**SOURCE MATERIAL**
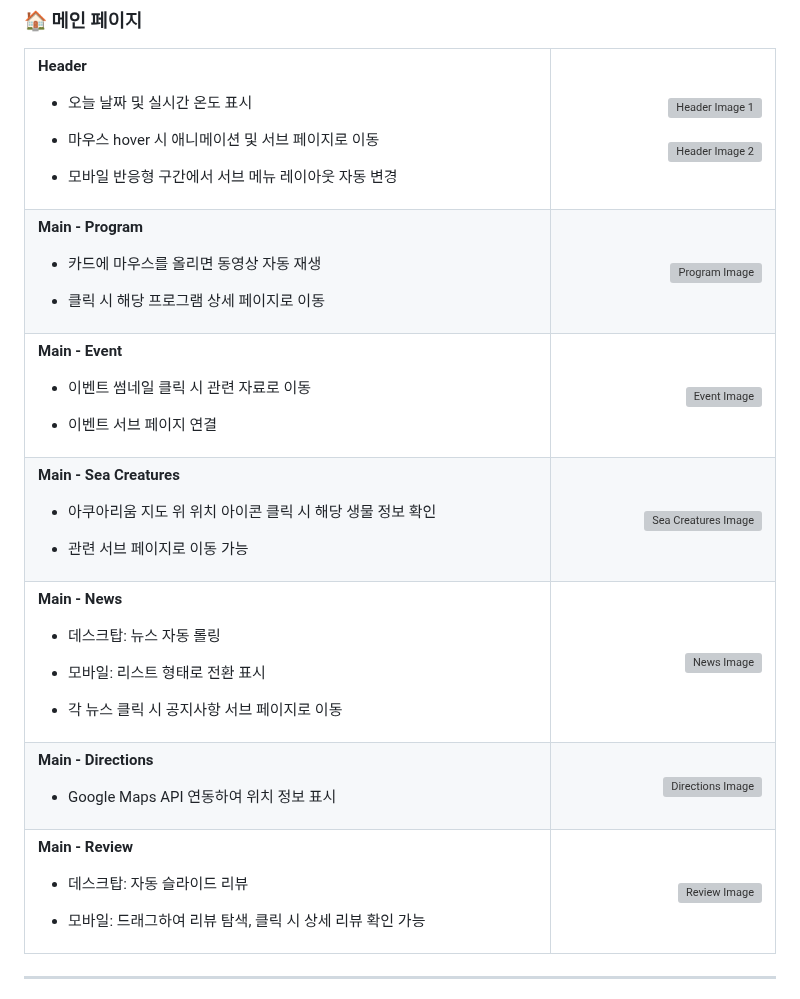
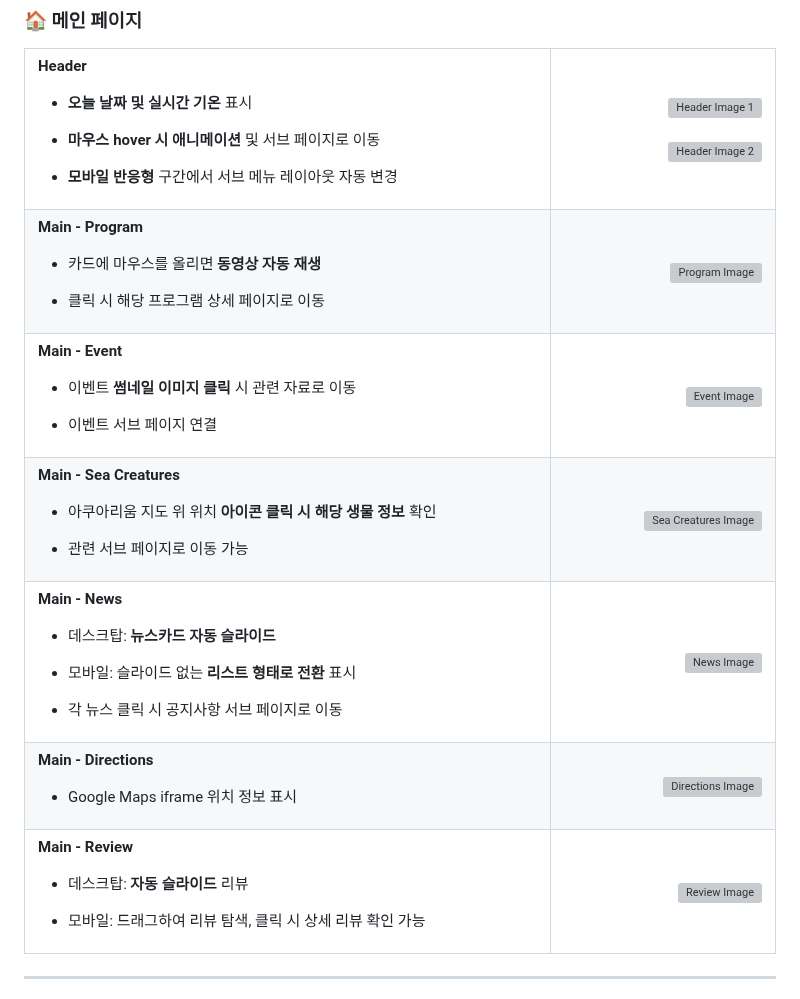
Before and after one commit to yejin0722/aquarium, a Markdown page: README.md, the part around the change. Drawn GitHub-style; grey boxes are pictures that could not be loaded.

```diff
--- a/README.md
+++ b/README.md
@@ -92,9 +92,9 @@
     <td width="70%">
 
 **Header**
-  - 오늘 날짜 및 실시간 온도 표시
-  - 마우스 hover 시 애니메이션 및 서브 페이지로 이동
-  - 모바일 반응형 구간에서 서브 메뉴 레이아웃 자동 변경
+  - **오늘 날짜 및 실시간 기온** 표시
+  - **마우스 hover 시 애니메이션** 및 서브 페이지로 이동
+  - **모바일 반응형** 구간에서 서브 메뉴 레이아웃 자동 변경
 
     </td>
     <td width="30%" align="right">
@@ -107,7 +107,7 @@
     <td width="70%">
 
  **Main - Program**
-  - 카드에 마우스를 올리면 동영상 자동 재생
+  - 카드에 마우스를 올리면 **동영상 자동 재생**
   - 클릭 시 해당 프로그램 상세 페이지로 이동
 
     </td>
@@ -119,7 +119,7 @@
     <td width="70%">
 
  **Main - Event**
-  - 이벤트 썸네일 클릭 시 관련 자료로 이동
+  - 이벤트 **썸네일 이미지 클릭** 시 관련 자료로 이동
   - 이벤트 서브 페이지 연결
 
     </td>
@@ -131,7 +131,7 @@
     <td width="70%">
 
  **Main - Sea Creatures**
-  - 아쿠아리움 지도 위 위치 아이콘 클릭 시 해당 생물 정보 확인
+  - 아쿠아리움 지도 위 위치 **아이콘 클릭 시 해당 생물 정보** 확인
   - 관련 서브 페이지로 이동 가능
 
     </td>
@@ -143,8 +143,8 @@
     <td width="70%">
 
  **Main - News**
-  - 데스크탑: 뉴스 자동 롤링
-  - 모바일: 리스트 형태로 전환 표시
+  - 데스크탑: **뉴스카드 자동 슬라이드**
+  - 모바일: 슬라이드 없는 **리스트 형태로 전환** 표시
   - 각 뉴스 클릭 시 공지사항 서브 페이지로 이동
 
     </td>
@@ -156,7 +156,7 @@
     <td width="70%">
 
  **Main - Directions**
-  - Google Maps API 연동하여 위치 정보 표시
+  - Google Maps iframe 위치 정보 표시
 
     </td>
     <td width="30%" align="right">
@@ -167,7 +167,7 @@
     <td width="70%">
 
  **Main - Review**
-  - 데스크탑: 자동 슬라이드 리뷰
+  - 데스크탑: **자동 슬라이드** 리뷰
   - 모바일: 드래그하여 리뷰 탐색, 클릭 시 상세 리뷰 확인 가능
 
     </td>
```
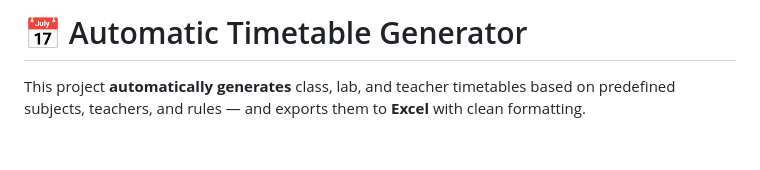
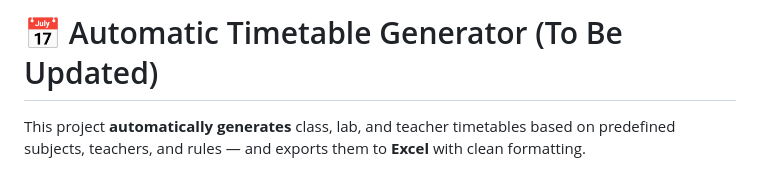
Before and after one commit to TheBiggestNutcase/TimeTableProject, a Markdown page: README.md, the part around the change. Drawn GitHub-style; blank space fills up the shorter version.

```diff
--- a/README.md
+++ b/README.md
@@ -1,5 +1,5 @@
 
-# 📅 Automatic Timetable Generator
+# 📅 Automatic Timetable Generator (To Be Updated)
 
 This project **automatically generates** class, lab, and teacher timetables based on predefined subjects, teachers, and rules — and exports them to **Excel** with clean formatting.
 
```
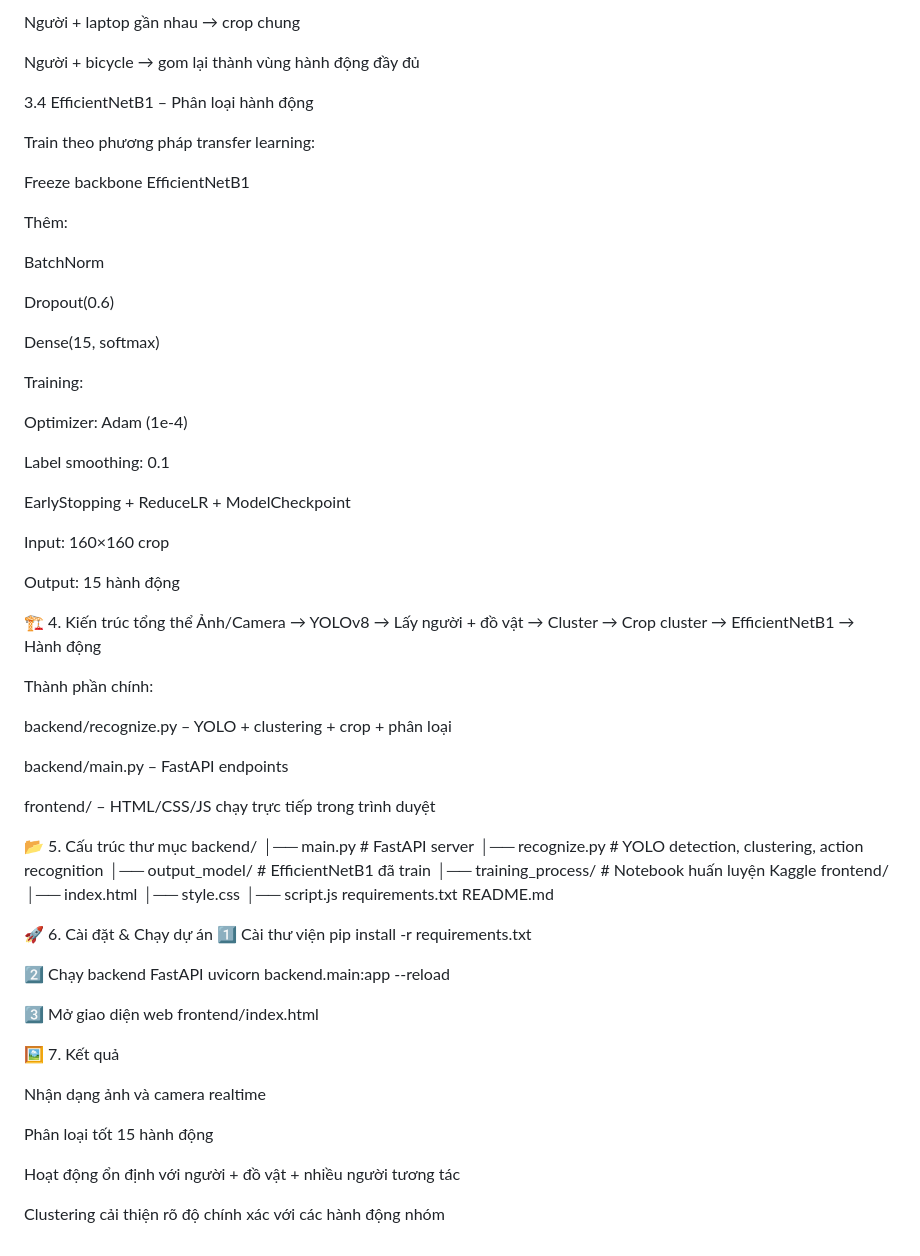
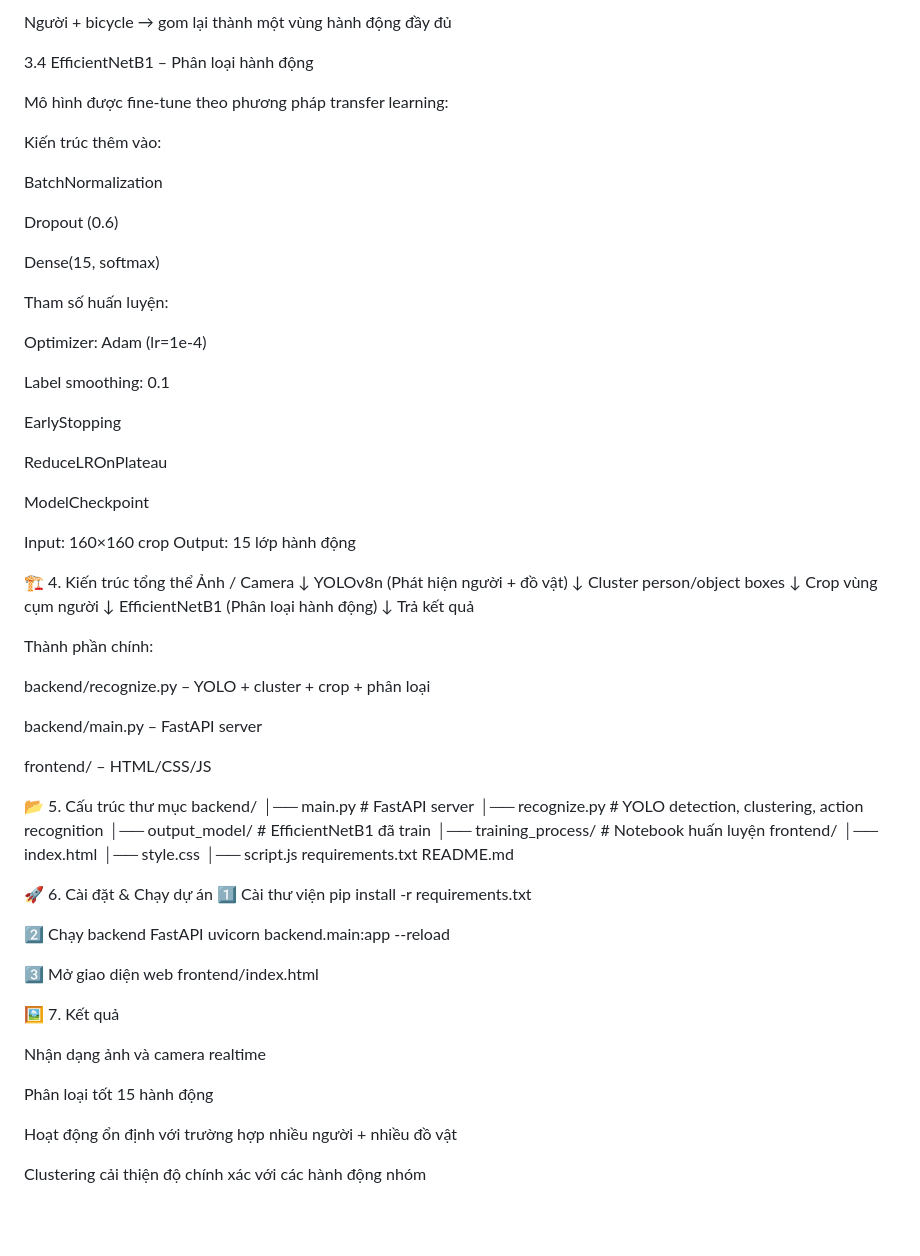
Before and after one commit to vanviet22/Human-Activity-Recognition-HAR, a Markdown page: README.md, the part around one of its changes. GitHub-like rendering; blank space fills up the shorter version.

```diff
--- a/README.md
+++ b/README.md
@@ -90,52 +98,61 @@ Ví dụ:
 
-Người + laptop gần nhau → crop chung
-
-Người + bicycle → gom lại thành vùng hành động đầy đủ
+Người + bicycle → gom lại thành một vùng hành động đầy đủ
 
 3.4 EfficientNetB1 – Phân loại hành động
 
-Train theo phương pháp transfer learning:
+Mô hình được fine-tune theo phương pháp transfer learning:
 
-Freeze backbone EfficientNetB1
+Kiến trúc thêm vào:
 
-Thêm:
+BatchNormalization
 
-BatchNorm
-
-Dropout(0.6)
+Dropout (0.6)
 
 Dense(15, softmax)
 
-Training:
+Tham số huấn luyện:
 
-Optimizer: Adam (1e-4)
+Optimizer: Adam (lr=1e-4)
 
 Label smoothing: 0.1
 
-EarlyStopping + ReduceLR + ModelCheckpoint
+EarlyStopping
+
+ReduceLROnPlateau
+
+ModelCheckpoint
 
 Input: 160×160 crop
-
-Output: 15 hành động
+Output: 15 lớp hành động
 
 🏗 4. Kiến trúc tổng thể
-Ảnh/Camera → YOLOv8 → Lấy người + đồ vật → Cluster → Crop cluster → EfficientNetB1 → Hành động
+Ảnh / Camera
+      ↓
+YOLOv8n (Phát hiện người + đồ vật)
+      ↓
+Cluster person/object boxes
+      ↓
+Crop vùng cụm người
+      ↓
+EfficientNetB1 (Phân loại hành động)
+      ↓
+Trả kết quả
 
 
 Thành phần chính:
 
-backend/recognize.py – YOLO + clustering + crop + phân loại
+backend/recognize.py – YOLO + cluster + crop + phân loại
 
-backend/main.py – FastAPI endpoints
+backend/main.py – FastAPI server
 
-frontend/ – HTML/CSS/JS chạy trực tiếp trong trình duyệt
+frontend/ – HTML/CSS/JS
 
 📂 5. Cấu trúc thư mục
 backend/
-│── main.py                 # FastAPI server
-│── recognize.py            # YOLO detection, clustering, action recognition
-│── output_model/           # EfficientNetB1 đã train
-│── training_process/       # Notebook huấn luyện Kaggle
+│── main.py               # FastAPI server
+│── recognize.py          # YOLO detection, clustering, action recognition
+│── output_model/         # EfficientNetB1 đã train
+│── training_process/     # Notebook huấn luyện
 frontend/
 │── index.html
 │── style.css
@@ -159,6 +176,6 @@ Nhận dạng ảnh và camera realtime
 
 Phân loại tốt 15 hành động
 
-Hoạt động ổn định với người + đồ vật + nhiều người tương tác
+Hoạt động ổn định với trường hợp nhiều người + nhiều đồ vật
 
-Clustering cải thiện rõ độ chính xác với các hành động nhóm
+Clustering cải thiện độ chính xác với các hành động nhóm
```
Also changed, not shown: other parts of README.md (+35 -27 lines).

**TASK BRIEF**
From the records, work out how many lines include "style" and respond with the number only.

**WRITTEN ANSWER**
3